─── DATA PROVIDED
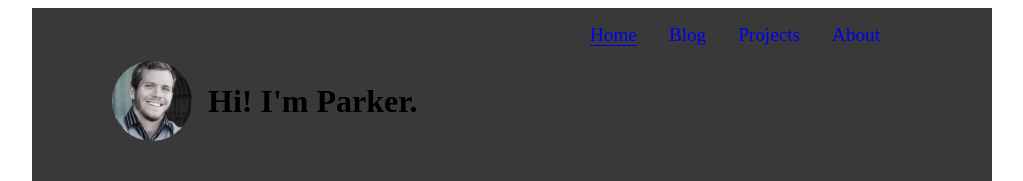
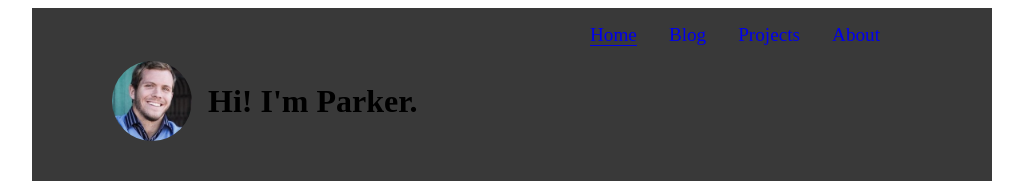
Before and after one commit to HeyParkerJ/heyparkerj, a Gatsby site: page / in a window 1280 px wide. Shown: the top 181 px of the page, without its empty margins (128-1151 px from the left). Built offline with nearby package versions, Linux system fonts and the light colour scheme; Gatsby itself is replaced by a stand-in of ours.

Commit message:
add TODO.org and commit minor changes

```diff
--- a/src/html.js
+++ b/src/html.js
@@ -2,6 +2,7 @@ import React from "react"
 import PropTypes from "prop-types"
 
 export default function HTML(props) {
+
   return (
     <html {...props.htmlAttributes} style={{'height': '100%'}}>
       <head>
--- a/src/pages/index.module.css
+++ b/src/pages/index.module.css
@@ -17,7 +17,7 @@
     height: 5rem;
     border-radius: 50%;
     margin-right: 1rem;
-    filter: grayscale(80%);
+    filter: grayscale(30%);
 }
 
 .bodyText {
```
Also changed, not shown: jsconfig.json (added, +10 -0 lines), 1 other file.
──────
─── DATA PROVIDED
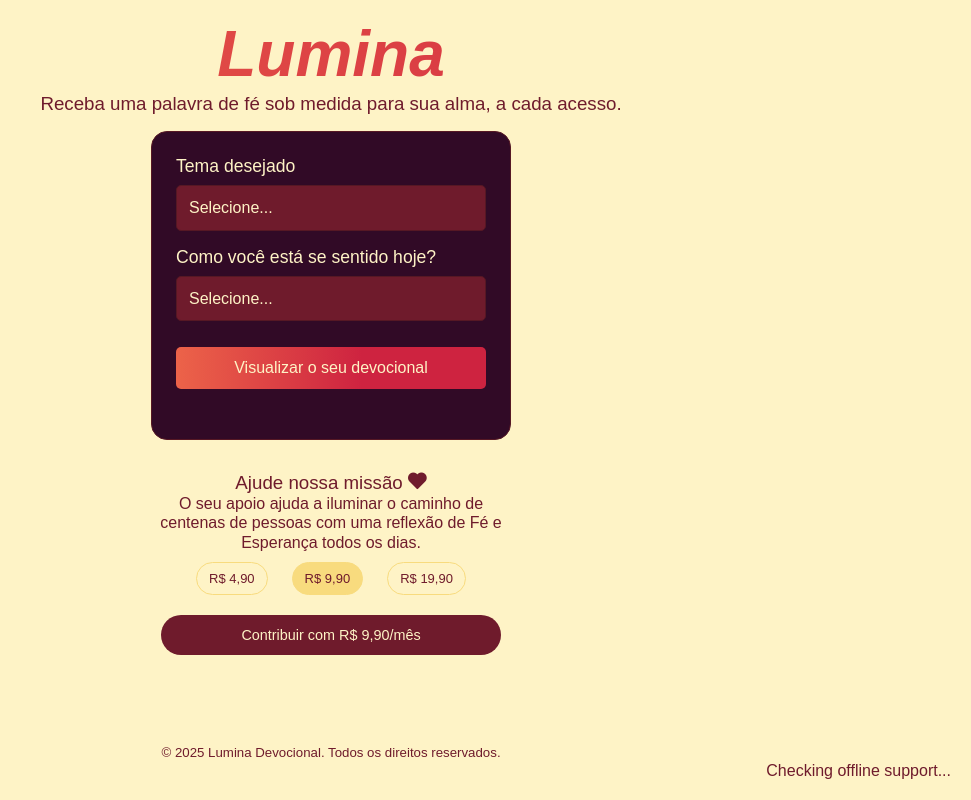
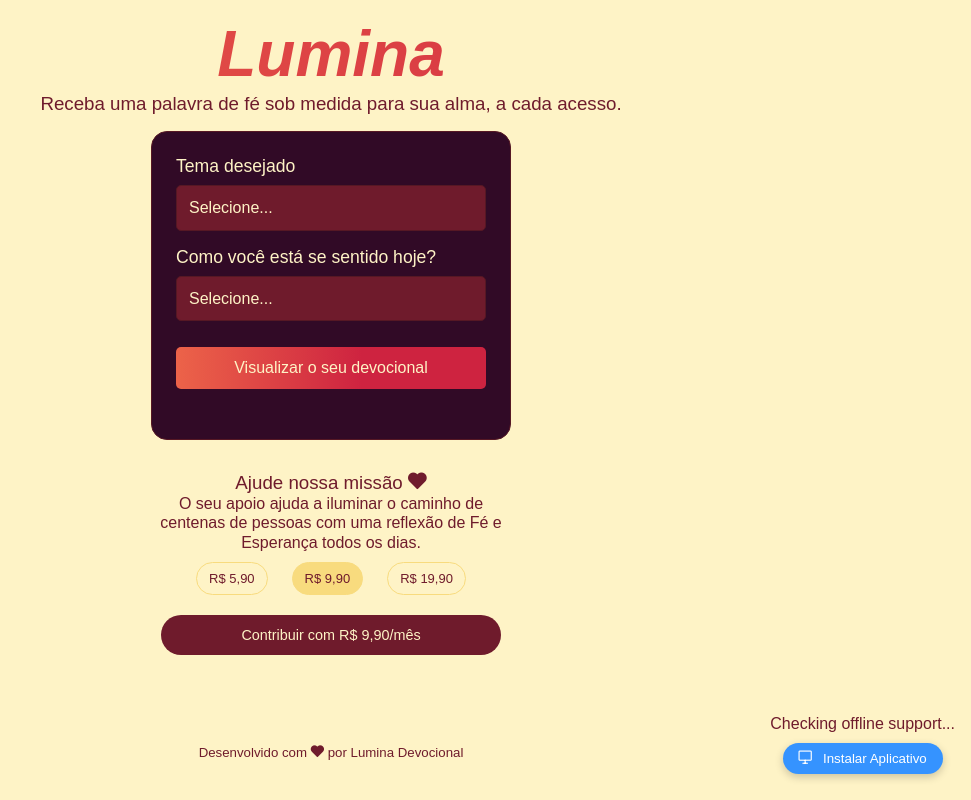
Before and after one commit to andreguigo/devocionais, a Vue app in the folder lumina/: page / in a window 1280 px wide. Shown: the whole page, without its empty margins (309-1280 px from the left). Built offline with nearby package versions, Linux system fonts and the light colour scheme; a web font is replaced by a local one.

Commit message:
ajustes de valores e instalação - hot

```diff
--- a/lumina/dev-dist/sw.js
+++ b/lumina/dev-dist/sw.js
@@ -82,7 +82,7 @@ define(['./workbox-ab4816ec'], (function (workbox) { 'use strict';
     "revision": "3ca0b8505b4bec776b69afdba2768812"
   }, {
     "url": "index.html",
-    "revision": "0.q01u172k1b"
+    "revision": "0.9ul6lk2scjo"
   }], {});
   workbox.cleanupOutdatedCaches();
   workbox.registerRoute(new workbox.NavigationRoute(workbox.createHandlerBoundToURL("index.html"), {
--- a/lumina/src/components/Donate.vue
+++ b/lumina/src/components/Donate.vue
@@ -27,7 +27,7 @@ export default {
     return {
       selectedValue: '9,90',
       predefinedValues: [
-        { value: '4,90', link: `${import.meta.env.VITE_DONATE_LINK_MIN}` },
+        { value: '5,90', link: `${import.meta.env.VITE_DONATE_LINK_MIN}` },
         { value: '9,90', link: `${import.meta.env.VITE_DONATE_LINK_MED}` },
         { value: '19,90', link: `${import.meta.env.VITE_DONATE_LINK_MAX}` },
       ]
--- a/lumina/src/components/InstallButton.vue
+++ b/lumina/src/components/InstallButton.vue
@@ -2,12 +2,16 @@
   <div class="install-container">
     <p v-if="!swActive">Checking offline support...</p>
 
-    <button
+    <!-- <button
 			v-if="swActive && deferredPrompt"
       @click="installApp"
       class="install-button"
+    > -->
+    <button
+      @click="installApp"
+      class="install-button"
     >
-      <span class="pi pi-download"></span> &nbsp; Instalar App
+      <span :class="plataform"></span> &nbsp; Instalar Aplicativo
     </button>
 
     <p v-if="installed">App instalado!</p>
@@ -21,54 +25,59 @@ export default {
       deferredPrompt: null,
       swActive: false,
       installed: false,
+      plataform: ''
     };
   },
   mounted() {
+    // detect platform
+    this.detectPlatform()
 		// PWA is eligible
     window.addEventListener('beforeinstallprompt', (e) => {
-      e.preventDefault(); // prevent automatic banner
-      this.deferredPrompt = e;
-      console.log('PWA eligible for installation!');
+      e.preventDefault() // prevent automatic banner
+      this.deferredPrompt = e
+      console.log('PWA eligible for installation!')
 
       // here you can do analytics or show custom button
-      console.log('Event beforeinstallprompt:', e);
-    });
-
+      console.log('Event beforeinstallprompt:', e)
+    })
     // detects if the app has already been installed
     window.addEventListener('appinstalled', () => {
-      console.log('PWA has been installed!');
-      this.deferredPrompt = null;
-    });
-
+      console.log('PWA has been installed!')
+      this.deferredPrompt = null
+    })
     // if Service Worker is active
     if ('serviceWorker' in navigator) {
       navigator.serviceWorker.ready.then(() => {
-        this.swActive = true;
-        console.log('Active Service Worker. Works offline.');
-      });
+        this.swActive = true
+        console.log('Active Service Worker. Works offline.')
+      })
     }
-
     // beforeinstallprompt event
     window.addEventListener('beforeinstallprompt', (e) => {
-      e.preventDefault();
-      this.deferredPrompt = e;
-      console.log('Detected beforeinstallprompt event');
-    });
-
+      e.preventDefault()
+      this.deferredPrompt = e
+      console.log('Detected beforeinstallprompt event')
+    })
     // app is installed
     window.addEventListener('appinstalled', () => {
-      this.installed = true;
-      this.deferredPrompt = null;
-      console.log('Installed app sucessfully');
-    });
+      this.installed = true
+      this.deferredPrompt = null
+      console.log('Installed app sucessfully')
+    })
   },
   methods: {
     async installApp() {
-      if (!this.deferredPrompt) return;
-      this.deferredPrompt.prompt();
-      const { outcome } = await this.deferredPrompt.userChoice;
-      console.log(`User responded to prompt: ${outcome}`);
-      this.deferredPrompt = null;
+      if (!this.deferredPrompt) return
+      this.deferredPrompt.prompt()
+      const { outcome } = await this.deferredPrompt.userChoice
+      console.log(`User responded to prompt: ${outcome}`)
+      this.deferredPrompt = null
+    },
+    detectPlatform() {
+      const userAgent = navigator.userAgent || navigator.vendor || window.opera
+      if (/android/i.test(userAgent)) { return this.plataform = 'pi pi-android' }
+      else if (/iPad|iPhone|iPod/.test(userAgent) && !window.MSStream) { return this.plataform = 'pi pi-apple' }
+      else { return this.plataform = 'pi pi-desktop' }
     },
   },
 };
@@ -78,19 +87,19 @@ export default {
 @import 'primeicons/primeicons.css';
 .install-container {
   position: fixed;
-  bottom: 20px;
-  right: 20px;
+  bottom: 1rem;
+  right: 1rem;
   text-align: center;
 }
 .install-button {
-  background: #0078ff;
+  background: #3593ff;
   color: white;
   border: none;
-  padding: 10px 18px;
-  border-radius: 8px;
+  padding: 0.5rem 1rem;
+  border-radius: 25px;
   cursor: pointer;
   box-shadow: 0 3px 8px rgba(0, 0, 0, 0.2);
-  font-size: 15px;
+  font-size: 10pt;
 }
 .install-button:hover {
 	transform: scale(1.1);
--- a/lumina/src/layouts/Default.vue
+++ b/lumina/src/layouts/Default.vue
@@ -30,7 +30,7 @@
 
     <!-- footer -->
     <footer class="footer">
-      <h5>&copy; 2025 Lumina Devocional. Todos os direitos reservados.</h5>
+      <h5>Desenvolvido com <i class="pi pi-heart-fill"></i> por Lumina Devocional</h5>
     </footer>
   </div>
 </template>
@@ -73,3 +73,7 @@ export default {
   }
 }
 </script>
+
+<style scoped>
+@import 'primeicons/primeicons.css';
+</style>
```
──────
**WHAT TO DO:** Look through the entries above. Copy each line in which the string "class" occurs.

**EXPECTED ANSWER:**
   <div class="install-container">
       class="install-button"
+      class="install-button"
-      <span class="pi pi-download"></span> &nbsp; Instalar App
+      <span :class="plataform"></span> &nbsp; Instalar Aplicativo
     <footer class="footer">
+      <h5>Desenvolvido com <i class="pi pi-heart-fill"></i> por Lumina Devocional</h5>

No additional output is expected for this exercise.